Dataset records
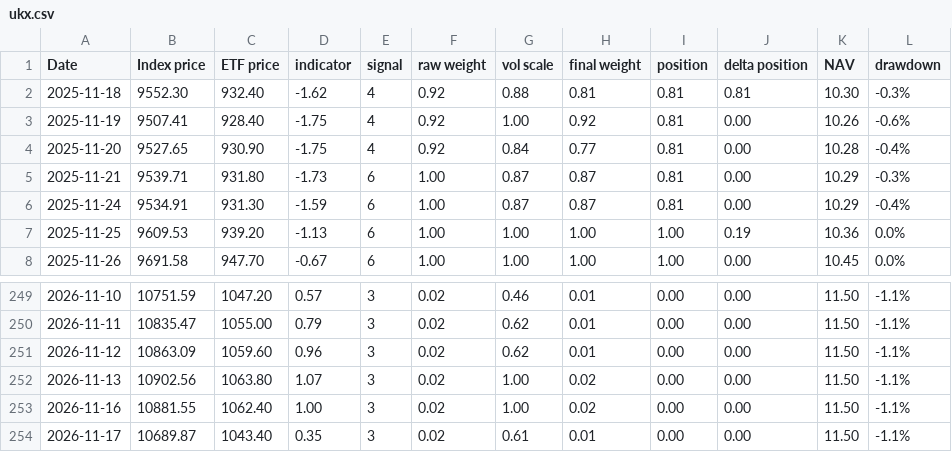
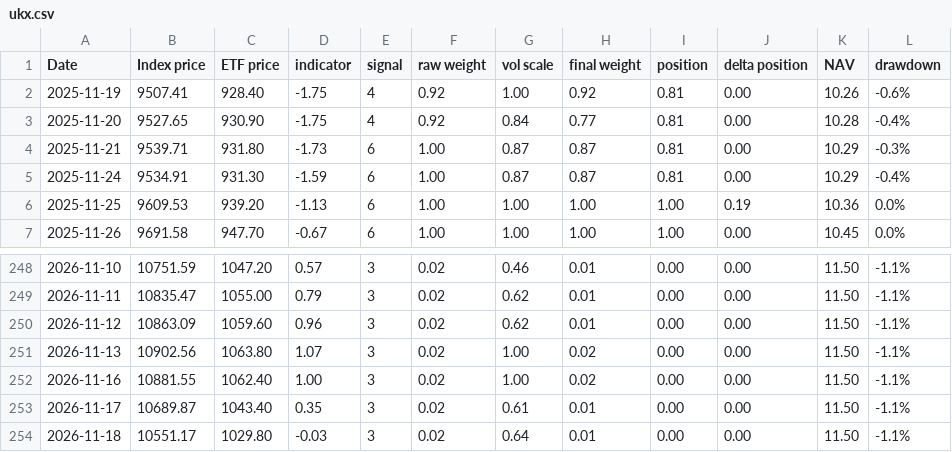
Before and after one commit to compound-lab/data, a CSV file: published/data/datasets/ml/ukx.csv, drawn as a sheet; only a part is shown, gaps mark what is left out; removed rows and columns are numbered as before the commit, all else as after; the diff names each change by its address in the sheet, - before the commit and + after, or states it on an @@ line.

```diff
--- a/published/data/datasets/ml/ukx.csv
+++ b/published/data/datasets/ml/ukx.csv
-row 2: 2025-11-18 | 9552.30 | 932.40 | -1.62 | 4 | 0.92 | 0.88 | 0.81 | 0.81 | 0.81 | 10.30 | -0.3%
+row 254: 2026-11-18 | 10551.17 | 1029.80 | -0.03 | 3 | 0.02 | 0.64 | 0.01 | 0.00 | 0.00 | 11.50 | -1.1%
```
Also changed, not shown: published/data/datasets/index_breadth/combined_latest.csv, published/data/datasets/index_breadth/latest.csv, 25 other files.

* _YOUR OBJECTIVE_:
Please repeat each line above exactly as it appears, but omit the pictures.

* _TASK ANSWER_:
Before and after one commit to compound-lab/data, a CSV file: published/data/datasets/ml/ukx.csv, drawn as a sheet; only a part is shown, gaps mark what is left out; removed rows and columns are numbered as before the commit, all else as after; the diff names each change by its address in the sheet, - before the commit and + after, or states it on an @@ line.

```diff
--- a/published/data/datasets/ml/ukx.csv
+++ b/published/data/datasets/ml/ukx.csv
-row 2: 2025-11-18 | 9552.30 | 932.40 | -1.62 | 4 | 0.92 | 0.88 | 0.81 | 0.81 | 0.81 | 10.30 | -0.3%
+row 254: 2026-11-18 | 10551.17 | 1029.80 | -0.03 | 3 | 0.02 | 0.64 | 0.01 | 0.00 | 0.00 | 11.50 | -1.1%
```
Also changed, not shown: published/data/datasets/index_breadth/combined_latest.csv, published/data/datasets/index_breadth/latest.csv, 25 other files.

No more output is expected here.